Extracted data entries
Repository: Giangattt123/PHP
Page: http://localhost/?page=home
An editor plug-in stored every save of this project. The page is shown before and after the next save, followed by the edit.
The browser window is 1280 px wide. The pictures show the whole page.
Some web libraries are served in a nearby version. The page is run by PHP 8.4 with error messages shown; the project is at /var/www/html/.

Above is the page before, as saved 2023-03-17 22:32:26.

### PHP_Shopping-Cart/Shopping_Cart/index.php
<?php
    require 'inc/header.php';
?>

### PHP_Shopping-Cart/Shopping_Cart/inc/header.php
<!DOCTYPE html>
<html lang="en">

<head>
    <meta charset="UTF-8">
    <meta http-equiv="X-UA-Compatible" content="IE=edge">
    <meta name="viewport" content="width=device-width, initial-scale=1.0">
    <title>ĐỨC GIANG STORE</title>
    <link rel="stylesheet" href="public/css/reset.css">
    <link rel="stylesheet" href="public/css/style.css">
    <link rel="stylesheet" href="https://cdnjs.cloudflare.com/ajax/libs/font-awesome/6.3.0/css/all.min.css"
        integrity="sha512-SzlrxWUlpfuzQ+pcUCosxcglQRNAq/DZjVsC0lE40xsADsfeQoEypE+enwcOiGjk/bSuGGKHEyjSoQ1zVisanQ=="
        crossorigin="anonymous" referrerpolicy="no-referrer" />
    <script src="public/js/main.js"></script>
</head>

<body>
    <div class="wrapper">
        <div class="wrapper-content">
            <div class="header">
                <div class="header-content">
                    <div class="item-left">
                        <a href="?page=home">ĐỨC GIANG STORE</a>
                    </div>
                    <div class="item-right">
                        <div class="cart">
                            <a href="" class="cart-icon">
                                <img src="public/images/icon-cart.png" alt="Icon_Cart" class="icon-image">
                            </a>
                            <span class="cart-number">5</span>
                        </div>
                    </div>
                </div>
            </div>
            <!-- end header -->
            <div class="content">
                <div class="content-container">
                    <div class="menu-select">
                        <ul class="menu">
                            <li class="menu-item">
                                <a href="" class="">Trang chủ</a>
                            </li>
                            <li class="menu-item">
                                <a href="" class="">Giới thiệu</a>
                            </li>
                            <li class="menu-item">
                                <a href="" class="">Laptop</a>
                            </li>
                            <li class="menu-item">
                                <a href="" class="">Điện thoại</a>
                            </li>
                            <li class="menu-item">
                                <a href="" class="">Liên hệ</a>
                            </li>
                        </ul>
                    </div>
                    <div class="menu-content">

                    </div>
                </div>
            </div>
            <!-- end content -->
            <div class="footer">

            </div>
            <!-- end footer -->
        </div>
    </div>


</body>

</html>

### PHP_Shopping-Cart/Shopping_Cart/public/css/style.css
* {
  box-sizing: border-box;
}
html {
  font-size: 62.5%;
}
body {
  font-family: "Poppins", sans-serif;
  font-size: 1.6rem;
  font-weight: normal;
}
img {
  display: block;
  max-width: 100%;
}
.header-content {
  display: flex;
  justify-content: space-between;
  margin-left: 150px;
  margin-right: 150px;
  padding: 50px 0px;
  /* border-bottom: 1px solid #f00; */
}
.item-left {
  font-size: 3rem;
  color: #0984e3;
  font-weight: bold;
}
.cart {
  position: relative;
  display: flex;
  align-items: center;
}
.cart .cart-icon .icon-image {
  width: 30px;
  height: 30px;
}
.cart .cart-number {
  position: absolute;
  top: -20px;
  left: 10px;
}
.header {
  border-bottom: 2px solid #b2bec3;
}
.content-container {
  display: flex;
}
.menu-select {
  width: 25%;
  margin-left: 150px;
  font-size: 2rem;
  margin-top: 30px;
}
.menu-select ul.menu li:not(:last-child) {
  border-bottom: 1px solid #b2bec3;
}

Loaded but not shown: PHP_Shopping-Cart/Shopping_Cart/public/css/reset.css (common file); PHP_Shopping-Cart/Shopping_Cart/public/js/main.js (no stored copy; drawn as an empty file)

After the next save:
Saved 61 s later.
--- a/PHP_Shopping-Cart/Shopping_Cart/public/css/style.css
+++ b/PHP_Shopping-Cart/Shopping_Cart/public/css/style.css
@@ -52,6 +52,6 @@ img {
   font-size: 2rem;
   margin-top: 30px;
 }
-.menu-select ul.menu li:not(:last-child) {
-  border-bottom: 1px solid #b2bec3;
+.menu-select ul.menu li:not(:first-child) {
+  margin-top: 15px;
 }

**Work request:** Every record is to be retyped exactly as given.

**Response:**
Repository: Giangattt123/PHP
Page: http://localhost/?page=home
An editor plug-in stored every save of this project. The page is shown before and after the next save, followed by the edit.
The browser window is 1280 px wide. The pictures show the whole page.
Some web libraries are served in a nearby version. The page is run by PHP 8.4 with error messages shown; the project is at /var/www/html/.

Above is the page before, as saved 2023-03-17 22:32:26.

### PHP_Shopping-Cart/Shopping_Cart/index.php
<?php
    require 'inc/header.php';
?>

### PHP_Shopping-Cart/Shopping_Cart/inc/header.php
<!DOCTYPE html>
<html lang="en">

<head>
    <meta charset="UTF-8">
    <meta http-equiv="X-UA-Compatible" content="IE=edge">
    <meta name="viewport" content="width=device-width, initial-scale=1.0">
    <title>ĐỨC GIANG STORE</title>
    <link rel="stylesheet" href="public/css/reset.css">
    <link rel="stylesheet" href="public/css/style.css">
    <link rel="stylesheet" href="https://cdnjs.cloudflare.com/ajax/libs/font-awesome/6.3.0/css/all.min.css"
        integrity="sha512-SzlrxWUlpfuzQ+pcUCosxcglQRNAq/DZjVsC0lE40xsADsfeQoEypE+enwcOiGjk/bSuGGKHEyjSoQ1zVisanQ=="
        crossorigin="anonymous" referrerpolicy="no-referrer" />
    <script src="public/js/main.js"></script>
</head>

<body>
    <div class="wrapper">
        <div class="wrapper-content">
            <div class="header">
                <div class="header-content">
                    <div class="item-left">
                        <a href="?page=home">ĐỨC GIANG STORE</a>
                    </div>
                    <div class="item-right">
                        <div class="cart">
                            <a href="" class="cart-icon">
                                <img src="public/images/icon-cart.png" alt="Icon_Cart" class="icon-image">
                            </a>
                            <span class="cart-number">5</span>
                        </div>
                    </div>
                </div>
            </div>
            <!-- end header -->
            <div class="content">
                <div class="content-container">
                    <div class="menu-select">
                        <ul class="menu">
                            <li class="menu-item">
                                <a href="" class="">Trang chủ</a>
                            </li>
                            <li class="menu-item">
                                <a href="" class="">Giới thiệu</a>
                            </li>
                            <li class="menu-item">
                                <a href="" class="">Laptop</a>
                            </li>
                            <li class="menu-item">
                                <a href="" class="">Điện thoại</a>
                            </li>
                            <li class="menu-item">
                                <a href="" class="">Liên hệ</a>
                            </li>
                        </ul>
                    </div>
                    <div class="menu-content">

                    </div>
                </div>
            </div>
            <!-- end content -->
            <div class="footer">

            </div>
            <!-- end footer -->
        </div>
    </div>


</body>

</html>

### PHP_Shopping-Cart/Shopping_Cart/public/css/style.css
* {
  box-sizing: border-box;
}
html {
  font-size: 62.5%;
}
body {
  font-family: "Poppins", sans-serif;
  font-size: 1.6rem;
  font-weight: normal;
}
img {
  display: block;
  max-width: 100%;
}
.header-content {
  display: flex;
  justify-content: space-between;
  margin-left: 150px;
  margin-right: 150px;
  padding: 50px 0px;
  /* border-bottom: 1px solid #f00; */
}
.item-left {
  font-size: 3rem;
  color: #0984e3;
  font-weight: bold;
}
.cart {
  position: relative;
  display: flex;
  align-items: center;
}
.cart .cart-icon .icon-image {
  width: 30px;
  height: 30px;
}
.cart .cart-number {
  position: absolute;
  top: -20px;
  left: 10px;
}
.header {
  border-bottom: 2px solid #b2bec3;
}
.content-container {
  display: flex;
}
.menu-select {
  width: 25%;
  margin-left: 150px;
  font-size: 2rem;
  margin-top: 30px;
}
.menu-select ul.menu li:not(:last-child) {
  border-bottom: 1px solid #b2bec3;
}

Loaded but not shown: PHP_Shopping-Cart/Shopping_Cart/public/css/reset.css (common file); PHP_Shopping-Cart/Shopping_Cart/public/js/main.js (no stored copy; drawn as an empty file)

After the next save:
Saved 61 s later.
--- a/PHP_Shopping-Cart/Shopping_Cart/public/css/style.css
+++ b/PHP_Shopping-Cart/Shopping_Cart/public/css/style.css
@@ -52,6 +52,6 @@ img {
   font-size: 2rem;
   margin-top: 30px;
 }
-.menu-select ul.menu li:not(:last-child) {
-  border-bottom: 1px solid #b2bec3;
+.menu-select ul.menu li:not(:first-child) {
+  margin-top: 15px;
 }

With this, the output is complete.